[Before-and-after change data]
----

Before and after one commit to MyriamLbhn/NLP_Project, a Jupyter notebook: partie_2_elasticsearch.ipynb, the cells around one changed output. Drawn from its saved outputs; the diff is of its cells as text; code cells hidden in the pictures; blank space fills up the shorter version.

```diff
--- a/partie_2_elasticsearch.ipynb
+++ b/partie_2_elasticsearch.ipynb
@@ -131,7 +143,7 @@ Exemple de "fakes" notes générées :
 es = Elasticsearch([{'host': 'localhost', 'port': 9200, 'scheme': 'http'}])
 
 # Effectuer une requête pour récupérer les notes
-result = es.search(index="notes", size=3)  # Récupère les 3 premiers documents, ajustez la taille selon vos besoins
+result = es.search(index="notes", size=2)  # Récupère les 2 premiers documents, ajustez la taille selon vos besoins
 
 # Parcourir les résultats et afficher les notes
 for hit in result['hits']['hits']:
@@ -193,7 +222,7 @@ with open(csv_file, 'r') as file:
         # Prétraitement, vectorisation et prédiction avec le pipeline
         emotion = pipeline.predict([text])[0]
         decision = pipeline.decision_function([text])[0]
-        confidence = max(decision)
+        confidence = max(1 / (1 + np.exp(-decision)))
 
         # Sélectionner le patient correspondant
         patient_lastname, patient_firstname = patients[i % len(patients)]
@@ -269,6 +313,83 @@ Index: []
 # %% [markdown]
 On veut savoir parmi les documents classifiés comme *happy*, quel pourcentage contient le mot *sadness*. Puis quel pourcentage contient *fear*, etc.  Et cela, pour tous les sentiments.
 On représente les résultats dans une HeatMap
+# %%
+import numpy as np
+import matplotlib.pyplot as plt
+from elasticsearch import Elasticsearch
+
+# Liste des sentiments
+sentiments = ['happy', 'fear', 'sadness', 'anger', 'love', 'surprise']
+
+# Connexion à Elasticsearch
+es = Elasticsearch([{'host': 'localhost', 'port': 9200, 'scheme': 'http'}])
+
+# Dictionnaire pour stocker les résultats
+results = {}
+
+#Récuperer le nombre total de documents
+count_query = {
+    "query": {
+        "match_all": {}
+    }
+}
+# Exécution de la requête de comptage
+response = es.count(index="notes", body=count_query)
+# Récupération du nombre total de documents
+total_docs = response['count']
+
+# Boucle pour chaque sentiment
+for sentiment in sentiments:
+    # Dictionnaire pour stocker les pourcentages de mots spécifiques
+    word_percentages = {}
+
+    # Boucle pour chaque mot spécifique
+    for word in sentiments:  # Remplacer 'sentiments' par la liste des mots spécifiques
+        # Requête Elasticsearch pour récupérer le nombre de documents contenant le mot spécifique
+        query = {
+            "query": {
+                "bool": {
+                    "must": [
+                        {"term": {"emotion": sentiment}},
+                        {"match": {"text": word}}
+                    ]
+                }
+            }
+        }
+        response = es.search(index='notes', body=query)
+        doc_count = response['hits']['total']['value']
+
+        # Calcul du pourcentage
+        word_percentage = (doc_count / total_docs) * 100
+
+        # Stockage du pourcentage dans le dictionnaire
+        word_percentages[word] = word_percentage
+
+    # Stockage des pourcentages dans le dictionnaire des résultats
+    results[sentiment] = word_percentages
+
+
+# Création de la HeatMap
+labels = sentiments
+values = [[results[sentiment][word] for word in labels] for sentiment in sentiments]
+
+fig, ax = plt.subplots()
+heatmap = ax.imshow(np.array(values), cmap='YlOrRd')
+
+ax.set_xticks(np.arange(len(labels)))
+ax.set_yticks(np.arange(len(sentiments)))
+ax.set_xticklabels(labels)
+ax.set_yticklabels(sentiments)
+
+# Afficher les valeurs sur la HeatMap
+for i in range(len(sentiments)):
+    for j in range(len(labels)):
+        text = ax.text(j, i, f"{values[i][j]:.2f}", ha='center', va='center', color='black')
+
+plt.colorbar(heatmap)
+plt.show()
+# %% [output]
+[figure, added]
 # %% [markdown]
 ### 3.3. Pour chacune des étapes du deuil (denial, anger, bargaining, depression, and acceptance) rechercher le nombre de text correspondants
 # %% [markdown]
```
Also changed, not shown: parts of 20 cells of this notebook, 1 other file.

----

Reproduce every record, making sure each one stays exactly the same.

ANSWER FOR THIS EXERCISE
Before and after one commit to MyriamLbhn/NLP_Project, a Jupyter notebook: partie_2_elasticsearch.ipynb, the cells around one changed output. Drawn from its saved outputs; the diff is of its cells as text; code cells hidden in the pictures; blank space fills up the shorter version.

```diff
--- a/partie_2_elasticsearch.ipynb
+++ b/partie_2_elasticsearch.ipynb
@@ -131,7 +143,7 @@ Exemple de "fakes" notes générées :
 es = Elasticsearch([{'host': 'localhost', 'port': 9200, 'scheme': 'http'}])
 
 # Effectuer une requête pour récupérer les notes
-result = es.search(index="notes", size=3)  # Récupère les 3 premiers documents, ajustez la taille selon vos besoins
+result = es.search(index="notes", size=2)  # Récupère les 2 premiers documents, ajustez la taille selon vos besoins
 
 # Parcourir les résultats et afficher les notes
 for hit in result['hits']['hits']:
@@ -193,7 +222,7 @@ with open(csv_file, 'r') as file:
         # Prétraitement, vectorisation et prédiction avec le pipeline
         emotion = pipeline.predict([text])[0]
         decision = pipeline.decision_function([text])[0]
-        confidence = max(decision)
+        confidence = max(1 / (1 + np.exp(-decision)))
 
         # Sélectionner le patient correspondant
         patient_lastname, patient_firstname = patients[i % len(patients)]
@@ -269,6 +313,83 @@ Index: []
 # %% [markdown]
 On veut savoir parmi les documents classifiés comme *happy*, quel pourcentage contient le mot *sadness*. Puis quel pourcentage contient *fear*, etc.  Et cela, pour tous les sentiments.
 On représente les résultats dans une HeatMap
+# %%
+import numpy as np
+import matplotlib.pyplot as plt
+from elasticsearch import Elasticsearch
+
+# Liste des sentiments
+sentiments = ['happy', 'fear', 'sadness', 'anger', 'love', 'surprise']
+
+# Connexion à Elasticsearch
+es = Elasticsearch([{'host': 'localhost', 'port': 9200, 'scheme': 'http'}])
+
+# Dictionnaire pour stocker les résultats
+results = {}
+
+#Récuperer le nombre total de documents
+count_query = {
+    "query": {
+        "match_all": {}
+    }
+}
+# Exécution de la requête de comptage
+response = es.count(index="notes", body=count_query)
+# Récupération du nombre total de documents
+total_docs = response['count']
+
+# Boucle pour chaque sentiment
+for sentiment in sentiments:
+    # Dictionnaire pour stocker les pourcentages de mots spécifiques
+    word_percentages = {}
+
+    # Boucle pour chaque mot spécifique
+    for word in sentiments:  # Remplacer 'sentiments' par la liste des mots spécifiques
+        # Requête Elasticsearch pour récupérer le nombre de documents contenant le mot spécifique
+        query = {
+            "query": {
+                "bool": {
+                    "must": [
+                        {"term": {"emotion": sentiment}},
+                        {"match": {"text": word}}
+                    ]
+                }
+            }
+        }
+        response = es.search(index='notes', body=query)
+        doc_count = response['hits']['total']['value']
+
+        # Calcul du pourcentage
+        word_percentage = (doc_count / total_docs) * 100
+
+        # Stockage du pourcentage dans le dictionnaire
+        word_percentages[word] = word_percentage
+
+    # Stockage des pourcentages dans le dictionnaire des résultats
+    results[sentiment] = word_percentages
+
+
+# Création de la HeatMap
+labels = sentiments
+values = [[results[sentiment][word] for word in labels] for sentiment in sentiments]
+
+fig, ax = plt.subplots()
+heatmap = ax.imshow(np.array(values), cmap='YlOrRd')
+
+ax.set_xticks(np.arange(len(labels)))
+ax.set_yticks(np.arange(len(sentiments)))
+ax.set_xticklabels(labels)
+ax.set_yticklabels(sentiments)
+
+# Afficher les valeurs sur la HeatMap
+for i in range(len(sentiments)):
+    for j in range(len(labels)):
+        text = ax.text(j, i, f"{values[i][j]:.2f}", ha='center', va='center', color='black')
+
+plt.colorbar(heatmap)
+plt.show()
+# %% [output]
+[figure, added]
 # %% [markdown]
 ### 3.3. Pour chacune des étapes du deuil (denial, anger, bargaining, depression, and acceptance) rechercher le nombre de text correspondants
 # %% [markdown]
```
Also changed, not shown: parts of 20 cells of this notebook, 1 other file.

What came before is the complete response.